_Your assignment_
The entries below must be repeated exactly. None may be skipped.

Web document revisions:
<<<<

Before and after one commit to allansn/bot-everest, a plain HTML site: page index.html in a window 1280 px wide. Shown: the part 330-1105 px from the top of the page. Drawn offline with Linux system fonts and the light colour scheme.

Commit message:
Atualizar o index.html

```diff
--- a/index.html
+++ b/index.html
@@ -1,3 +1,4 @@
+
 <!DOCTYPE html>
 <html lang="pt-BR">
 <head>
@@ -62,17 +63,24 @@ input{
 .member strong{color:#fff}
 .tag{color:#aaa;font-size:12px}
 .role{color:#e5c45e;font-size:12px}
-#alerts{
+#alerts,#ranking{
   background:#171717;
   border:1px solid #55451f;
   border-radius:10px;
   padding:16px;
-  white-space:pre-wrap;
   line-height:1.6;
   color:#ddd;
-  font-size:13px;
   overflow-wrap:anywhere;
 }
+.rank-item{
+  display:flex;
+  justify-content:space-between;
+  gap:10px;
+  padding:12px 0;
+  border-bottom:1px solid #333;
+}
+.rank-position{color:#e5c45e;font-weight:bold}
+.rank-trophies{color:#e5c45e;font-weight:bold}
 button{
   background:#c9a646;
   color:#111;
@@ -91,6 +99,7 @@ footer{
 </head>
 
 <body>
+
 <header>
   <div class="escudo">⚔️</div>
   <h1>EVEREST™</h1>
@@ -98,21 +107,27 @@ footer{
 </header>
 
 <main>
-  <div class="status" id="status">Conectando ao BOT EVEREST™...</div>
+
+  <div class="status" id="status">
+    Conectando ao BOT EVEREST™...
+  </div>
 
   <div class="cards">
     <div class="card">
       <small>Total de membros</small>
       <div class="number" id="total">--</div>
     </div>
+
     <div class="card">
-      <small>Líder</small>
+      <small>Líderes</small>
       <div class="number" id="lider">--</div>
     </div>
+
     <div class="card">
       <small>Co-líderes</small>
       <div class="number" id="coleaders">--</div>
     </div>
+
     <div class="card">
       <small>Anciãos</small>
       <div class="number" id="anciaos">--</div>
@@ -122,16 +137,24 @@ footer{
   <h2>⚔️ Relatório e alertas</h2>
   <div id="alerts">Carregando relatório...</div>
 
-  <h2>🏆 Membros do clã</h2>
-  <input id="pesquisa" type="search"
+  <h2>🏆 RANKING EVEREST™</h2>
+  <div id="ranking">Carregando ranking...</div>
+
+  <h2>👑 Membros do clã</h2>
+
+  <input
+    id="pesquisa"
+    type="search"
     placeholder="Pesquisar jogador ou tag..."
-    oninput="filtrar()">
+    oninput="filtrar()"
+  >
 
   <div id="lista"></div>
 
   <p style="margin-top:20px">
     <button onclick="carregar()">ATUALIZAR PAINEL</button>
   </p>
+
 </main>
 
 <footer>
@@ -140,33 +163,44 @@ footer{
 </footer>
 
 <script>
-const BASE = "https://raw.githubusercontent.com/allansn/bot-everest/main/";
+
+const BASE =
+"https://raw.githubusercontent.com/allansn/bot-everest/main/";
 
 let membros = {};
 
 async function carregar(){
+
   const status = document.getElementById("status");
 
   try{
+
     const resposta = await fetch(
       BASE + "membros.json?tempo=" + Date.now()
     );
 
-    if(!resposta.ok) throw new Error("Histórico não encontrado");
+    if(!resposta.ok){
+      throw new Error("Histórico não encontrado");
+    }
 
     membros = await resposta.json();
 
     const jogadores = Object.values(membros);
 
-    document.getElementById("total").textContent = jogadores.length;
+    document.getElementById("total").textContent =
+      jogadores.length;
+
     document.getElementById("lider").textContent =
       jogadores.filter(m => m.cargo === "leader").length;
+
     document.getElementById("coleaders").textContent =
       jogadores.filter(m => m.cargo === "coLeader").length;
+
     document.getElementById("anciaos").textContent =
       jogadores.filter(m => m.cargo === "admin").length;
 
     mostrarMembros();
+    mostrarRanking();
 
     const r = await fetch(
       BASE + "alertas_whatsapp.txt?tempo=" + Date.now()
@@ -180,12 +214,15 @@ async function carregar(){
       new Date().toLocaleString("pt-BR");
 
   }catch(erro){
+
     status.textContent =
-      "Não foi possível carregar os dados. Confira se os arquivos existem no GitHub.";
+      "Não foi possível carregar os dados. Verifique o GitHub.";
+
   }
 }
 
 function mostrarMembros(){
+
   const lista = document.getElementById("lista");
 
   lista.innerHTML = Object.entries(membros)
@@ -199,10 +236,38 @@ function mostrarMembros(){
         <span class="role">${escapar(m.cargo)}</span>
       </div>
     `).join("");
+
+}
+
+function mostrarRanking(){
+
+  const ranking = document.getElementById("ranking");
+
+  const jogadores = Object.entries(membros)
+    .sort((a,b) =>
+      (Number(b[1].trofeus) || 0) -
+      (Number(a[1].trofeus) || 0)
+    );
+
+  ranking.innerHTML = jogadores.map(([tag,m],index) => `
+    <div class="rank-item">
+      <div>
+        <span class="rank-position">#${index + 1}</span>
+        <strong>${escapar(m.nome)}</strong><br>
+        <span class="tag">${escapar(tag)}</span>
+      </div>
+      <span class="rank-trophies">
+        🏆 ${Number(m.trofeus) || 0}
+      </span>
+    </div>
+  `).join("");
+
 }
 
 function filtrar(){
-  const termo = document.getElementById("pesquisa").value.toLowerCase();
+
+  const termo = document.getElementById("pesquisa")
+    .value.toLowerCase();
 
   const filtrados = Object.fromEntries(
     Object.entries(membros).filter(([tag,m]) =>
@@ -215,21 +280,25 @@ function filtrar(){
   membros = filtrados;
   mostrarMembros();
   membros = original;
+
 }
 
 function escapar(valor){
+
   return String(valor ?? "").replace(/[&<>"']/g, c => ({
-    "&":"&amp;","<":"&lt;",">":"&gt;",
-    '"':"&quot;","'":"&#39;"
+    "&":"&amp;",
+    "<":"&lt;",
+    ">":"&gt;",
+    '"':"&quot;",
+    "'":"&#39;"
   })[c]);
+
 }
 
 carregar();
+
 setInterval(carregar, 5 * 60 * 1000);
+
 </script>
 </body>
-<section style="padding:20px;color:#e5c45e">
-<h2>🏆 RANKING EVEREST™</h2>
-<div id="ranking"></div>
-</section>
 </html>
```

>>>>

_Exercise response_
Before and after one commit to allansn/bot-everest, a plain HTML site: page index.html in a window 1280 px wide. Shown: the part 330-1105 px from the top of the page. Drawn offline with Linux system fonts and the light colour scheme.

Commit message:
Atualizar o index.html

```diff
--- a/index.html
+++ b/index.html
@@ -1,3 +1,4 @@
+
 <!DOCTYPE html>
 <html lang="pt-BR">
 <head>
@@ -62,17 +63,24 @@ input{
 .member strong{color:#fff}
 .tag{color:#aaa;font-size:12px}
 .role{color:#e5c45e;font-size:12px}
-#alerts{
+#alerts,#ranking{
   background:#171717;
   border:1px solid #55451f;
   border-radius:10px;
   padding:16px;
-  white-space:pre-wrap;
   line-height:1.6;
   color:#ddd;
-  font-size:13px;
   overflow-wrap:anywhere;
 }
+.rank-item{
+  display:flex;
+  justify-content:space-between;
+  gap:10px;
+  padding:12px 0;
+  border-bottom:1px solid #333;
+}
+.rank-position{color:#e5c45e;font-weight:bold}
+.rank-trophies{color:#e5c45e;font-weight:bold}
 button{
   background:#c9a646;
   color:#111;
@@ -91,6 +99,7 @@ footer{
 </head>
 
 <body>
+
 <header>
   <div class="escudo">⚔️</div>
   <h1>EVEREST™</h1>
@@ -98,21 +107,27 @@ footer{
 </header>
 
 <main>
-  <div class="status" id="status">Conectando ao BOT EVEREST™...</div>
+
+  <div class="status" id="status">
+    Conectando ao BOT EVEREST™...
+  </div>
 
   <div class="cards">
     <div class="card">
       <small>Total de membros</small>
       <div class="number" id="total">--</div>
     </div>
+
     <div class="card">
-      <small>Líder</small>
+      <small>Líderes</small>
       <div class="number" id="lider">--</div>
     </div>
+
     <div class="card">
       <small>Co-líderes</small>
       <div class="number" id="coleaders">--</div>
     </div>
+
     <div class="card">
       <small>Anciãos</small>
       <div class="number" id="anciaos">--</div>
@@ -122,16 +137,24 @@ footer{
   <h2>⚔️ Relatório e alertas</h2>
   <div id="alerts">Carregando relatório...</div>
 
-  <h2>🏆 Membros do clã</h2>
-  <input id="pesquisa" type="search"
+  <h2>🏆 RANKING EVEREST™</h2>
+  <div id="ranking">Carregando ranking...</div>
+
+  <h2>👑 Membros do clã</h2>
+
+  <input
+    id="pesquisa"
+    type="search"
     placeholder="Pesquisar jogador ou tag..."
-    oninput="filtrar()">
+    oninput="filtrar()"
+  >
 
   <div id="lista"></div>
 
   <p style="margin-top:20px">
     <button onclick="carregar()">ATUALIZAR PAINEL</button>
   </p>
+
 </main>
 
 <footer>
@@ -140,33 +163,44 @@ footer{
 </footer>
 
 <script>
-const BASE = "https://raw.githubusercontent.com/allansn/bot-everest/main/";
+
+const BASE =
+"https://raw.githubusercontent.com/allansn/bot-everest/main/";
 
 let membros = {};
 
 async function carregar(){
+
   const status = document.getElementById("status");
 
   try{
+
     const resposta = await fetch(
       BASE + "membros.json?tempo=" + Date.now()
     );
 
-    if(!resposta.ok) throw new Error("Histórico não encontrado");
+    if(!resposta.ok){
+      throw new Error("Histórico não encontrado");
+    }
 
     membros = await resposta.json();
 
     const jogadores = Object.values(membros);
 
-    document.getElementById("total").textContent = jogadores.length;
+    document.getElementById("total").textContent =
+      jogadores.length;
+
     document.getElementById("lider").textContent =
       jogadores.filter(m => m.cargo === "leader").length;
+
     document.getElementById("coleaders").textContent =
       jogadores.filter(m => m.cargo === "coLeader").length;
+
     document.getElementById("anciaos").textContent =
       jogadores.filter(m => m.cargo === "admin").length;
 
     mostrarMembros();
+    mostrarRanking();
 
     const r = await fetch(
       BASE + "alertas_whatsapp.txt?tempo=" + Date.now()
@@ -180,12 +214,15 @@ async function carregar(){
       new Date().toLocaleString("pt-BR");
 
   }catch(erro){
+
     status.textContent =
-      "Não foi possível carregar os dados. Confira se os arquivos existem no GitHub.";
+      "Não foi possível carregar os dados. Verifique o GitHub.";
+
   }
 }
 
 function mostrarMembros(){
+
   const lista = document.getElementById("lista");
 
   lista.innerHTML = Object.entries(membros)
@@ -199,10 +236,38 @@ function mostrarMembros(){
         <span class="role">${escapar(m.cargo)}</span>
       </div>
     `).join("");
+
+}
+
+function mostrarRanking(){
+
+  const ranking = document.getElementById("ranking");
+
+  const jogadores = Object.entries(membros)
+    .sort((a,b) =>
+      (Number(b[1].trofeus) || 0) -
+      (Number(a[1].trofeus) || 0)
+    );
+
+  ranking.innerHTML = jogadores.map(([tag,m],index) => `
+    <div class="rank-item">
+      <div>
+        <span class="rank-position">#${index + 1}</span>
+        <strong>${escapar(m.nome)}</strong><br>
+        <span class="tag">${escapar(tag)}</span>
+      </div>
+      <span class="rank-trophies">
+        🏆 ${Number(m.trofeus) || 0}
+      </span>
+    </div>
+  `).join("");
+
 }
 
 function filtrar(){
-  const termo = document.getElementById("pesquisa").value.toLowerCase();
+
+  const termo = document.getElementById("pesquisa")
+    .value.toLowerCase();
 
   const filtrados = Object.fromEntries(
     Object.entries(membros).filter(([tag,m]) =>
@@ -215,21 +280,25 @@ function filtrar(){
   membros = filtrados;
   mostrarMembros();
   membros = original;
+
 }
 
 function escapar(valor){
+
   return String(valor ?? "").replace(/[&<>"']/g, c => ({
-    "&":"&amp;","<":"&lt;",">":"&gt;",
-    '"':"&quot;","'":"&#39;"
+    "&":"&amp;",
+    "<":"&lt;",
+    ">":"&gt;",
+    '"':"&quot;",
+    "'":"&#39;"
   })[c]);
+
 }
 
 carregar();
+
 setInterval(carregar, 5 * 60 * 1000);
+
 </script>
 </body>
-<section style="padding:20px;color:#e5c45e">
-<h2>🏆 RANKING EVEREST™</h2>
-<div id="ranking"></div>
-</section>
 </html>
```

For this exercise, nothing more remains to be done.